[About this exercise]:
The word "pins" marks the lines you need; copy each of them from the data.

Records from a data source
====================

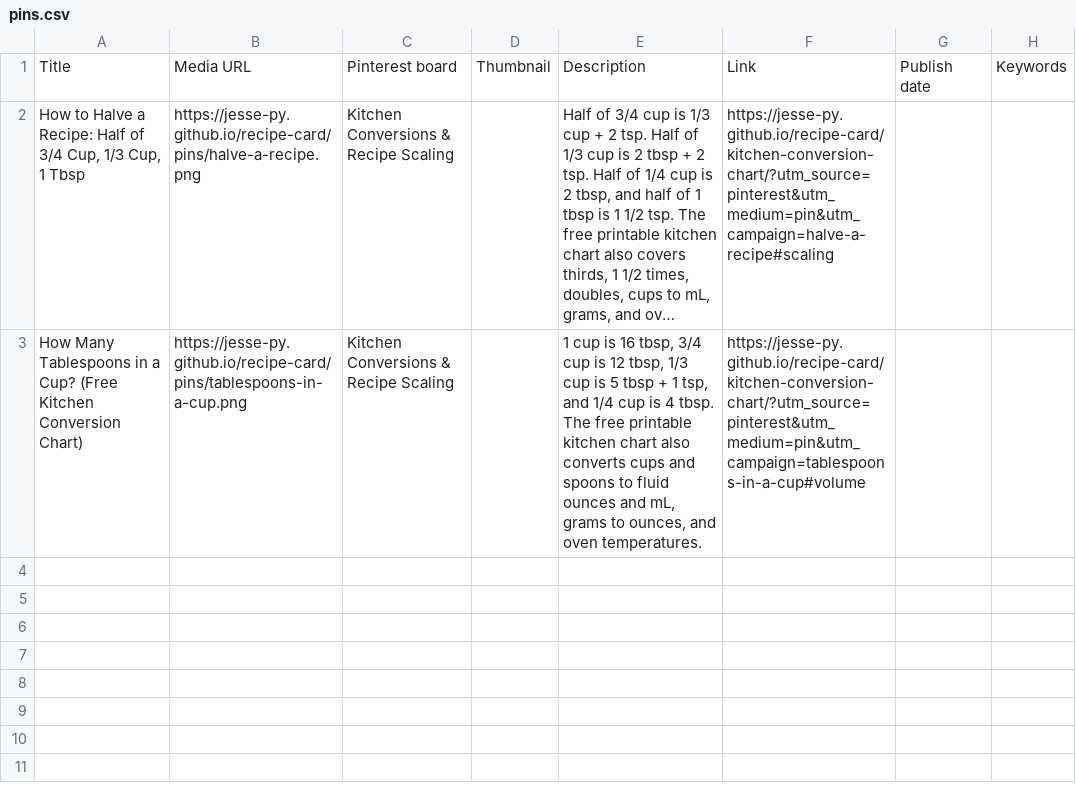
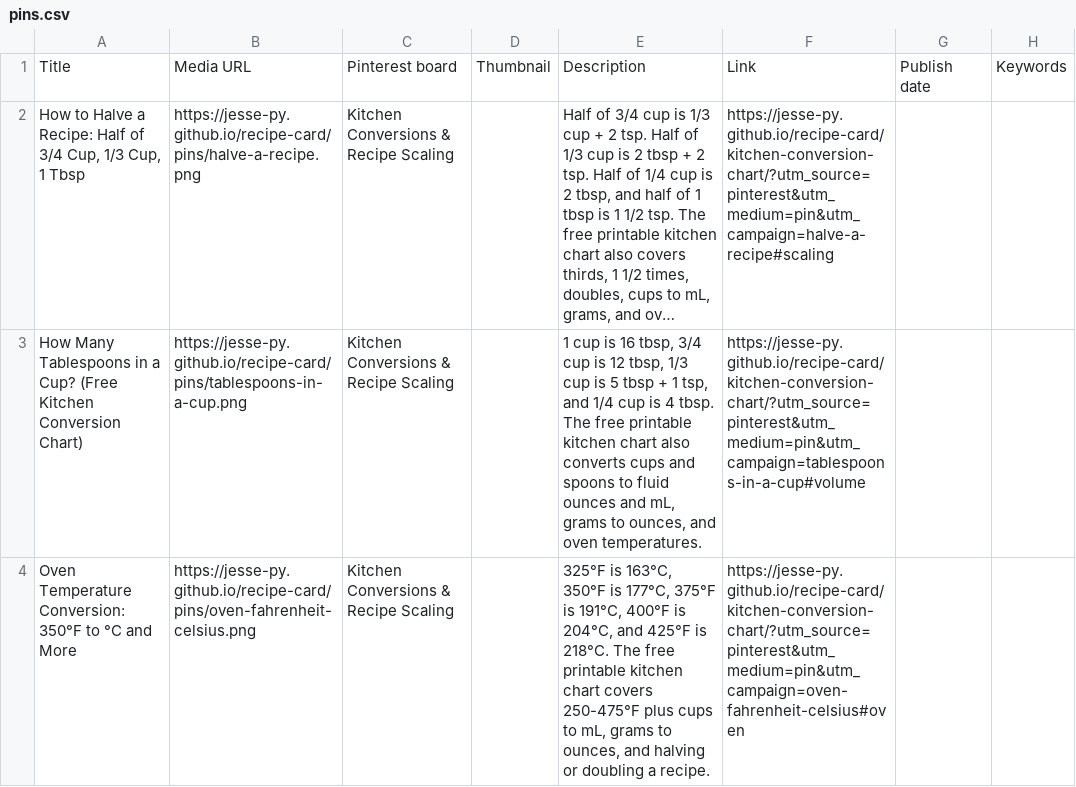
Before and after one commit to Jesse-py/jesse-py.github.io, a CSV file: recipe-card/pins/pins.csv, drawn as a sheet; long unchanged cells end in …; the diff names each change by its address in the sheet, - before the commit and + after, or states it on an @@ line.

```diff
--- a/recipe-card/pins/pins.csv
+++ b/recipe-card/pins/pins.csv
+row 4: Oven Temperature Conversion: 350°F to °C and More | https://jesse-py.github.io/recipe-card/pins/oven-fahrenheit-celsius.png | Kitchen Conversions & Recipe Scaling |  | 325°F is 163°C, 350°F is 177°C, 375°F is 191°C, 400°F is 204°C, and 425°F is 218°C. The free printable kitchen chart covers 250-475°F plus cups to mL, grams to ounces, and halving or doubling a recipe. | https://jesse-py.github.io/recipe-card/kitchen-conversion-chart/?utm_source=pinterest&utm_medium=pin&utm_campaign=oven-fahrenheit-celsius#oven
```
Also changed, not shown: 3 other files.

====================

[Output for this task]:
Before and after one commit to Jesse-py/jesse-py.github.io, a CSV file: recipe-card/pins/pins.csv, drawn as a sheet; long unchanged cells end in …; the diff names each change by its address in the sheet, - before the commit and + after, or states it on an @@ line.
--- a/recipe-card/pins/pins.csv
+++ b/recipe-card/pins/pins.csv
+row 4: Oven Temperature Conversion: 350°F to °C and More | https://jesse-py.github.io/recipe-card/pins/oven-fahrenheit-celsius.png | Kitchen Conversions & Recipe Scaling |  | 325°F is 163°C, 350°F is 177°C, 375°F is 191°C, 400°F is 204°C, and 425°F is 218°C. The free printable kitchen chart covers 250-475°F plus cups to mL, grams to ounces, and halving or doubling a recipe. | https://jesse-py.github.io/recipe-card/kitchen-conversion-chart/?utm_source=pinterest&utm_medium=pin&utm_campaign=oven-fahrenheit-celsius#oven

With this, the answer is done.